▼
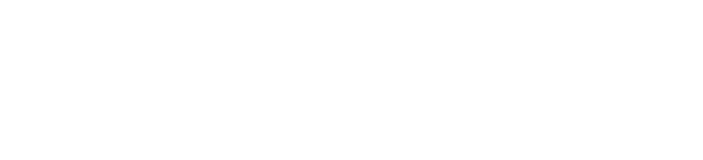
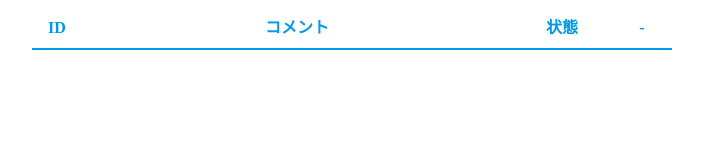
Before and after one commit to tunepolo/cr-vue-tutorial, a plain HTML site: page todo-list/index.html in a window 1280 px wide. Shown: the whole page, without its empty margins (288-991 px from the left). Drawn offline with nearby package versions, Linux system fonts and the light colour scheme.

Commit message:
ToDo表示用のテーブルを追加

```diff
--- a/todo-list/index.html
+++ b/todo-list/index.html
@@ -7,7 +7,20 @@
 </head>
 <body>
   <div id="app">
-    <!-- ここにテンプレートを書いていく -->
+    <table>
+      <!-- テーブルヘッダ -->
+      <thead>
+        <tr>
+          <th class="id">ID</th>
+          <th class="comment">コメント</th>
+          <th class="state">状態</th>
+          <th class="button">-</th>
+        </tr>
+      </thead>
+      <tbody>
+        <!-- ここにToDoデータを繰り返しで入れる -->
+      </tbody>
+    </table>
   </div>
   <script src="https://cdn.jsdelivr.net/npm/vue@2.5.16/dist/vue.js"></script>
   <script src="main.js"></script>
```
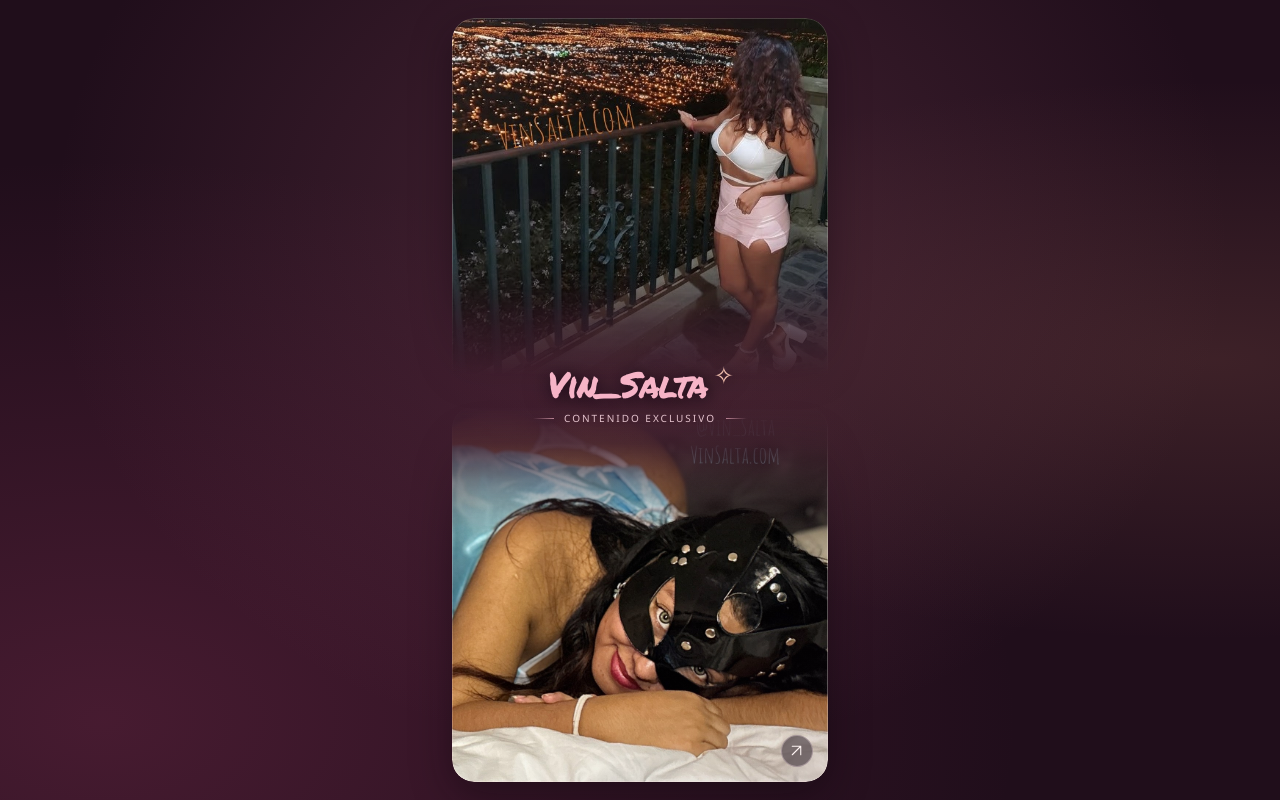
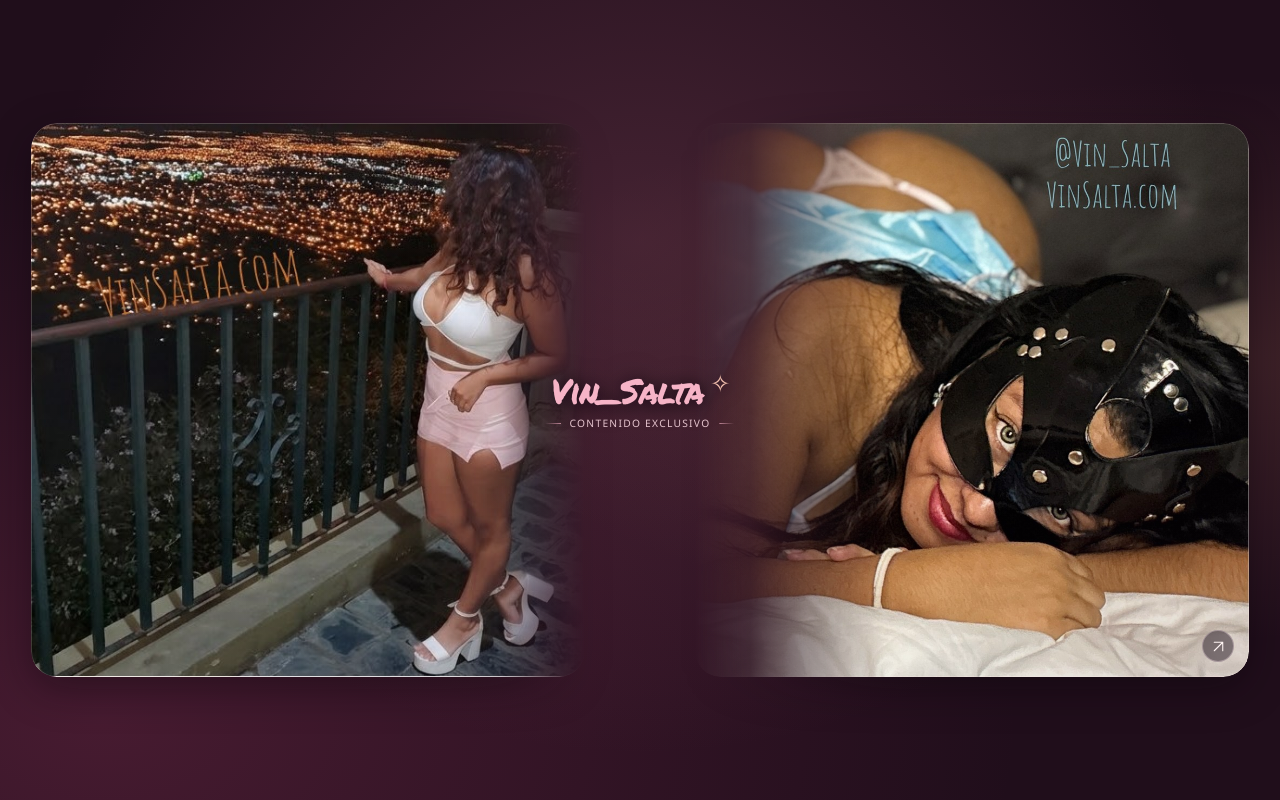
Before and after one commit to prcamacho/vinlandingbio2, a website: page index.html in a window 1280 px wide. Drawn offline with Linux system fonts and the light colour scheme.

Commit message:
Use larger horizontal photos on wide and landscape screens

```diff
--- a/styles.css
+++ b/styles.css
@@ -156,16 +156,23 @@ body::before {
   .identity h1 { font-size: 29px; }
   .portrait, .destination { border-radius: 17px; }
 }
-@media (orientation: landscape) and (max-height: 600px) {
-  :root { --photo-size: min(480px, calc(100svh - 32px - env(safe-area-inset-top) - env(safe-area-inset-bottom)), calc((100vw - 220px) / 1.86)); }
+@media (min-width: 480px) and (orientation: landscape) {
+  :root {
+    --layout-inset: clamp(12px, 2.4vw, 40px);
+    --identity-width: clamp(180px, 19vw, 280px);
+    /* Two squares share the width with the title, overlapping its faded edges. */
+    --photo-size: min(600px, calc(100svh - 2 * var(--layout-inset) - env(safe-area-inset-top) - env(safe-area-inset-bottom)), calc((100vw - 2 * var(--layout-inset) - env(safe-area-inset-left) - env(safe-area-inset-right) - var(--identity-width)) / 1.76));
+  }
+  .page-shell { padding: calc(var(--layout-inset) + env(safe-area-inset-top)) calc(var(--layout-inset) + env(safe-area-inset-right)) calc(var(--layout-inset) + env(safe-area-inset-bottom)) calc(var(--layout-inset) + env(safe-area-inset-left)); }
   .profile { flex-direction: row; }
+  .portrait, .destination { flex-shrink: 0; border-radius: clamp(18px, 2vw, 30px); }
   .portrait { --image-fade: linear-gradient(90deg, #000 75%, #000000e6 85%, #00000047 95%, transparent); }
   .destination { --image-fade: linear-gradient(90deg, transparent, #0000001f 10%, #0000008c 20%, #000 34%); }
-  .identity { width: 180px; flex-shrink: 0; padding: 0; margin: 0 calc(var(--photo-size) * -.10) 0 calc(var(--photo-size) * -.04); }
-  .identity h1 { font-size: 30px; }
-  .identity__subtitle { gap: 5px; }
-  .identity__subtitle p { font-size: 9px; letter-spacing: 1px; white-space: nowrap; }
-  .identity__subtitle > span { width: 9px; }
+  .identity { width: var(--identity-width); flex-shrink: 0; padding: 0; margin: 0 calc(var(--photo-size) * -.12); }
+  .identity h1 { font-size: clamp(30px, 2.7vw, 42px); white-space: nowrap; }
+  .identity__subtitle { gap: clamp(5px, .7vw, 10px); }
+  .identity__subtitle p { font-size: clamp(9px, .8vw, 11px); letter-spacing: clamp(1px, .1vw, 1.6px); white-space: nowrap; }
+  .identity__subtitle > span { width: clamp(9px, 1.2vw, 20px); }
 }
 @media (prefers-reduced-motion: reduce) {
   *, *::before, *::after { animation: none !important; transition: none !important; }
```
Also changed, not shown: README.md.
▲
Exercise description: Apart from the images, retype the full material exactly as written.

Task result:
Before and after one commit to tunepolo/cr-vue-tutorial, a plain HTML site: page todo-list/index.html in a window 1280 px wide. Shown: the whole page, without its empty margins (288-991 px from the left). Drawn offline with nearby package versions, Linux system fonts and the light colour scheme.

Commit message:
ToDo表示用のテーブルを追加

```diff
--- a/todo-list/index.html
+++ b/todo-list/index.html
@@ -7,7 +7,20 @@
 </head>
 <body>
   <div id="app">
-    <!-- ここにテンプレートを書いていく -->
+    <table>
+      <!-- テーブルヘッダ -->
+      <thead>
+        <tr>
+          <th class="id">ID</th>
+          <th class="comment">コメント</th>
+          <th class="state">状態</th>
+          <th class="button">-</th>
+        </tr>
+      </thead>
+      <tbody>
+        <!-- ここにToDoデータを繰り返しで入れる -->
+      </tbody>
+    </table>
   </div>
   <script src="https://cdn.jsdelivr.net/npm/vue@2.5.16/dist/vue.js"></script>
   <script src="main.js"></script>
```
Before and after one commit to prcamacho/vinlandingbio2, a website: page index.html in a window 1280 px wide. Drawn offline with Linux system fonts and the light colour scheme.

Commit message:
Use larger horizontal photos on wide and landscape screens

```diff
--- a/styles.css
+++ b/styles.css
@@ -156,16 +156,23 @@ body::before {
   .identity h1 { font-size: 29px; }
   .portrait, .destination { border-radius: 17px; }
 }
-@media (orientation: landscape) and (max-height: 600px) {
-  :root { --photo-size: min(480px, calc(100svh - 32px - env(safe-area-inset-top) - env(safe-area-inset-bottom)), calc((100vw - 220px) / 1.86)); }
+@media (min-width: 480px) and (orientation: landscape) {
+  :root {
+    --layout-inset: clamp(12px, 2.4vw, 40px);
+    --identity-width: clamp(180px, 19vw, 280px);
+    /* Two squares share the width with the title, overlapping its faded edges. */
+    --photo-size: min(600px, calc(100svh - 2 * var(--layout-inset) - env(safe-area-inset-top) - env(safe-area-inset-bottom)), calc((100vw - 2 * var(--layout-inset) - env(safe-area-inset-left) - env(safe-area-inset-right) - var(--identity-width)) / 1.76));
+  }
+  .page-shell { padding: calc(var(--layout-inset) + env(safe-area-inset-top)) calc(var(--layout-inset) + env(safe-area-inset-right)) calc(var(--layout-inset) + env(safe-area-inset-bottom)) calc(var(--layout-inset) + env(safe-area-inset-left)); }
   .profile { flex-direction: row; }
+  .portrait, .destination { flex-shrink: 0; border-radius: clamp(18px, 2vw, 30px); }
   .portrait { --image-fade: linear-gradient(90deg, #000 75%, #000000e6 85%, #00000047 95%, transparent); }
   .destination { --image-fade: linear-gradient(90deg, transparent, #0000001f 10%, #0000008c 20%, #000 34%); }
-  .identity { width: 180px; flex-shrink: 0; padding: 0; margin: 0 calc(var(--photo-size) * -.10) 0 calc(var(--photo-size) * -.04); }
-  .identity h1 { font-size: 30px; }
-  .identity__subtitle { gap: 5px; }
-  .identity__subtitle p { font-size: 9px; letter-spacing: 1px; white-space: nowrap; }
-  .identity__subtitle > span { width: 9px; }
+  .identity { width: var(--identity-width); flex-shrink: 0; padding: 0; margin: 0 calc(var(--photo-size) * -.12); }
+  .identity h1 { font-size: clamp(30px, 2.7vw, 42px); white-space: nowrap; }
+  .identity__subtitle { gap: clamp(5px, .7vw, 10px); }
+  .identity__subtitle p { font-size: clamp(9px, .8vw, 11px); letter-spacing: clamp(1px, .1vw, 1.6px); white-space: nowrap; }
+  .identity__subtitle > span { width: clamp(9px, 1.2vw, 20px); }
 }
 @media (prefers-reduced-motion: reduce) {
   *, *::before, *::after { animation: none !important; transition: none !important; }
```
Also changed, not shown: README.md.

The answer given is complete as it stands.